## Your objective
Among the records below, find the lines that contain "schools" and copy each of them.
[Data for this exercise]
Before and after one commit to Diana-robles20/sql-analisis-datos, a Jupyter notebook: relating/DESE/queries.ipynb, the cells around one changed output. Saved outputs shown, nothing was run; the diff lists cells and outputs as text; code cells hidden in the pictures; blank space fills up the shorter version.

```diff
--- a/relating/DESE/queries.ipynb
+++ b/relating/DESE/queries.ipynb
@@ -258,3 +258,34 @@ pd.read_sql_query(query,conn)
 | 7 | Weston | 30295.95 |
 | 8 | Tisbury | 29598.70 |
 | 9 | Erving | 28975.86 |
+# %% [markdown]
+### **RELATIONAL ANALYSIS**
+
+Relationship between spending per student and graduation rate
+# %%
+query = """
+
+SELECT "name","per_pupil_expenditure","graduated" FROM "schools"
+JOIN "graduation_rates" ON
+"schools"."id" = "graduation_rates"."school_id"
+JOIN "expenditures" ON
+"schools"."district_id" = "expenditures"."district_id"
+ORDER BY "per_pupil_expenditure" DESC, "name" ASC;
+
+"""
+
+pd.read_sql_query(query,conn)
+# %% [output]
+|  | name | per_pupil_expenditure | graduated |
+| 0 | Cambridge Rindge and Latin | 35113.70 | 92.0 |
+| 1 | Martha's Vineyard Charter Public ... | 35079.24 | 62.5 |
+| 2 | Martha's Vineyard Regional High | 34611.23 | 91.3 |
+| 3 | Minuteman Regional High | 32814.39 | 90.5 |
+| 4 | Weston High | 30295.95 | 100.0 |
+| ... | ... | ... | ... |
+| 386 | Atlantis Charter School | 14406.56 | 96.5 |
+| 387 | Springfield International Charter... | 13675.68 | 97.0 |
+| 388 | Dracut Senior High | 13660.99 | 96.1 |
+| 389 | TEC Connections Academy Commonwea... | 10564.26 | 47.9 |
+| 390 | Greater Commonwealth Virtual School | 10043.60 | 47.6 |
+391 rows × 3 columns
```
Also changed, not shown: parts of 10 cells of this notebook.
[/Data for this exercise]
[Data for this exercise]
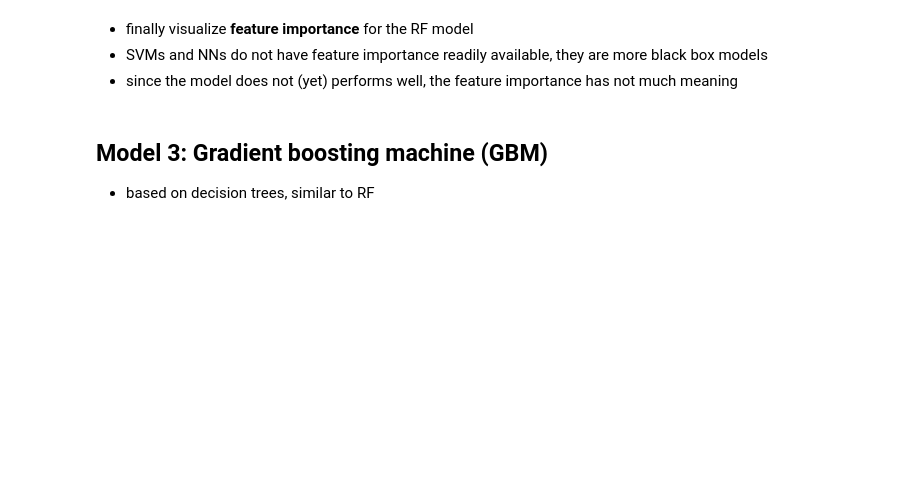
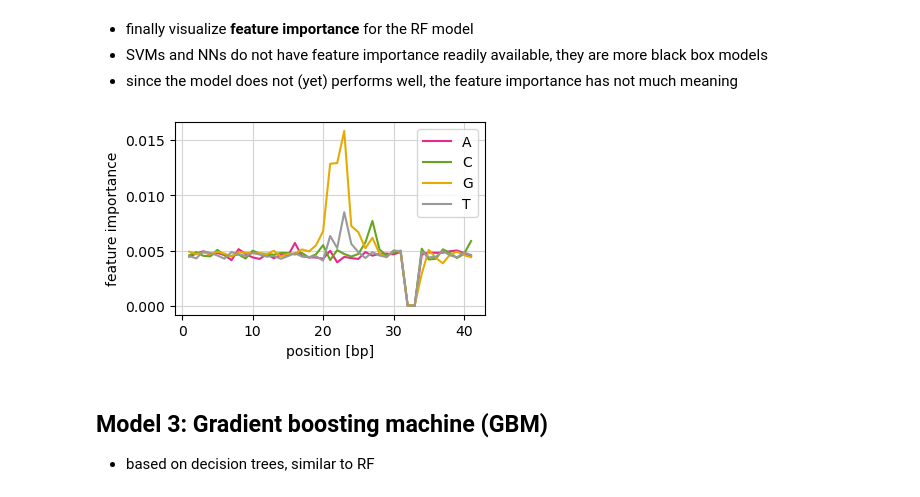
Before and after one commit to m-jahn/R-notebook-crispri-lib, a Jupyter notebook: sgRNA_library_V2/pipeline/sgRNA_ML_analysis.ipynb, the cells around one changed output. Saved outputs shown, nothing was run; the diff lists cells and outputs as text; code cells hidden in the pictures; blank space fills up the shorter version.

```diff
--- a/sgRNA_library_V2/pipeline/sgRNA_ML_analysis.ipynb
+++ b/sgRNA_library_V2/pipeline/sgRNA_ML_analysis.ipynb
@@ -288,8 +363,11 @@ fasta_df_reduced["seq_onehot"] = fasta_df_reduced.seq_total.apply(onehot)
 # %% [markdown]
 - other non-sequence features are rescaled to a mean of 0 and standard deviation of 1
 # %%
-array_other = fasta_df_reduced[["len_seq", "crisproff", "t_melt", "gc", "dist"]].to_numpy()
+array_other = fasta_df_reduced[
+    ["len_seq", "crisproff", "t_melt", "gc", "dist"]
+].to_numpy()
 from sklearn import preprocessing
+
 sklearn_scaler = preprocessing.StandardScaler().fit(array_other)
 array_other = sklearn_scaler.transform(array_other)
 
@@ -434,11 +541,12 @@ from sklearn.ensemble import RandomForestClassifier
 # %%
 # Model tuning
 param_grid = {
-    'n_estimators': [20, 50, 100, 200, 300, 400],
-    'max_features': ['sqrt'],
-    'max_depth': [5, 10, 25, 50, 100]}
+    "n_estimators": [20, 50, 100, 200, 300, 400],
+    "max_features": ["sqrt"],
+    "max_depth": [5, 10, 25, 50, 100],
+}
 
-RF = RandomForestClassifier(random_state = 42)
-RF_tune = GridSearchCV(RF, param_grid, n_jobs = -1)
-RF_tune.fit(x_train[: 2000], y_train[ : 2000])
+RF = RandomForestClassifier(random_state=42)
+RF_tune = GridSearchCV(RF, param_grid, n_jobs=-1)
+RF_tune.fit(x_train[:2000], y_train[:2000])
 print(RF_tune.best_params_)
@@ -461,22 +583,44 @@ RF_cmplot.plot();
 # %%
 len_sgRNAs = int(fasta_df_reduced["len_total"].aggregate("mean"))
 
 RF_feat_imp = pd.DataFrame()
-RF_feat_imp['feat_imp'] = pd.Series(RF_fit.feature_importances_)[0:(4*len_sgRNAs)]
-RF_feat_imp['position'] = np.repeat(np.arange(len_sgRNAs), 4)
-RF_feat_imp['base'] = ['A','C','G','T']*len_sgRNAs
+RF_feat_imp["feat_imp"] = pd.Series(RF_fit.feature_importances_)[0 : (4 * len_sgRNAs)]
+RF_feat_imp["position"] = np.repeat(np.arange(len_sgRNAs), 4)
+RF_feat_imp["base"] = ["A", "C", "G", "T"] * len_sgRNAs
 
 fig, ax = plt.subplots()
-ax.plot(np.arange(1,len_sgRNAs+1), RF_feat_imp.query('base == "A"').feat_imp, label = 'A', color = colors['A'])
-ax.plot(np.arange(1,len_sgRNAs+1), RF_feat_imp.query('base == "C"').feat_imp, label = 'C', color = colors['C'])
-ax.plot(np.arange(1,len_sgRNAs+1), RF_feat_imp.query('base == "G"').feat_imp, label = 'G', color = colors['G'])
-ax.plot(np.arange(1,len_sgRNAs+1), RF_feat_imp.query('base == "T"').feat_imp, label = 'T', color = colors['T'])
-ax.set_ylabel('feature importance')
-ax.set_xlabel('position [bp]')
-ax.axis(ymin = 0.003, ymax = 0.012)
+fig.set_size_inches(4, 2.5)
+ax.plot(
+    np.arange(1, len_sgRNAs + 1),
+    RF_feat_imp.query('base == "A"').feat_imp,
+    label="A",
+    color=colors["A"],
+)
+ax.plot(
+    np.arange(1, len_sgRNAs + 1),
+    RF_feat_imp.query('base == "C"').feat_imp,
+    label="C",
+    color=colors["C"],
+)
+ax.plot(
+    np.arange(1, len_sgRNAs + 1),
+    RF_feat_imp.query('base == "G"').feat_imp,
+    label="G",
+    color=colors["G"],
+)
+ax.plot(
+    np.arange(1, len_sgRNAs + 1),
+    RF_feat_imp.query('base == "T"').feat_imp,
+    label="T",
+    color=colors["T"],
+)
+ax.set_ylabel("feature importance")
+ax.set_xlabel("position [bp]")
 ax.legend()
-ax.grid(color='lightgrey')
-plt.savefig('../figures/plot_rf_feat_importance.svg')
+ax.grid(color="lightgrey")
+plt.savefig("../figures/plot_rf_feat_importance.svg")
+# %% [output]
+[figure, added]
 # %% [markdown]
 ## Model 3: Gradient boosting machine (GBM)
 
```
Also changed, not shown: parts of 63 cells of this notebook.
[/Data for this exercise]
## Output for this exercise
+SELECT "name","per_pupil_expenditure","graduated" FROM "schools"
+"schools"."id" = "graduation_rates"."school_id"
+"schools"."district_id" = "expenditures"."district_id"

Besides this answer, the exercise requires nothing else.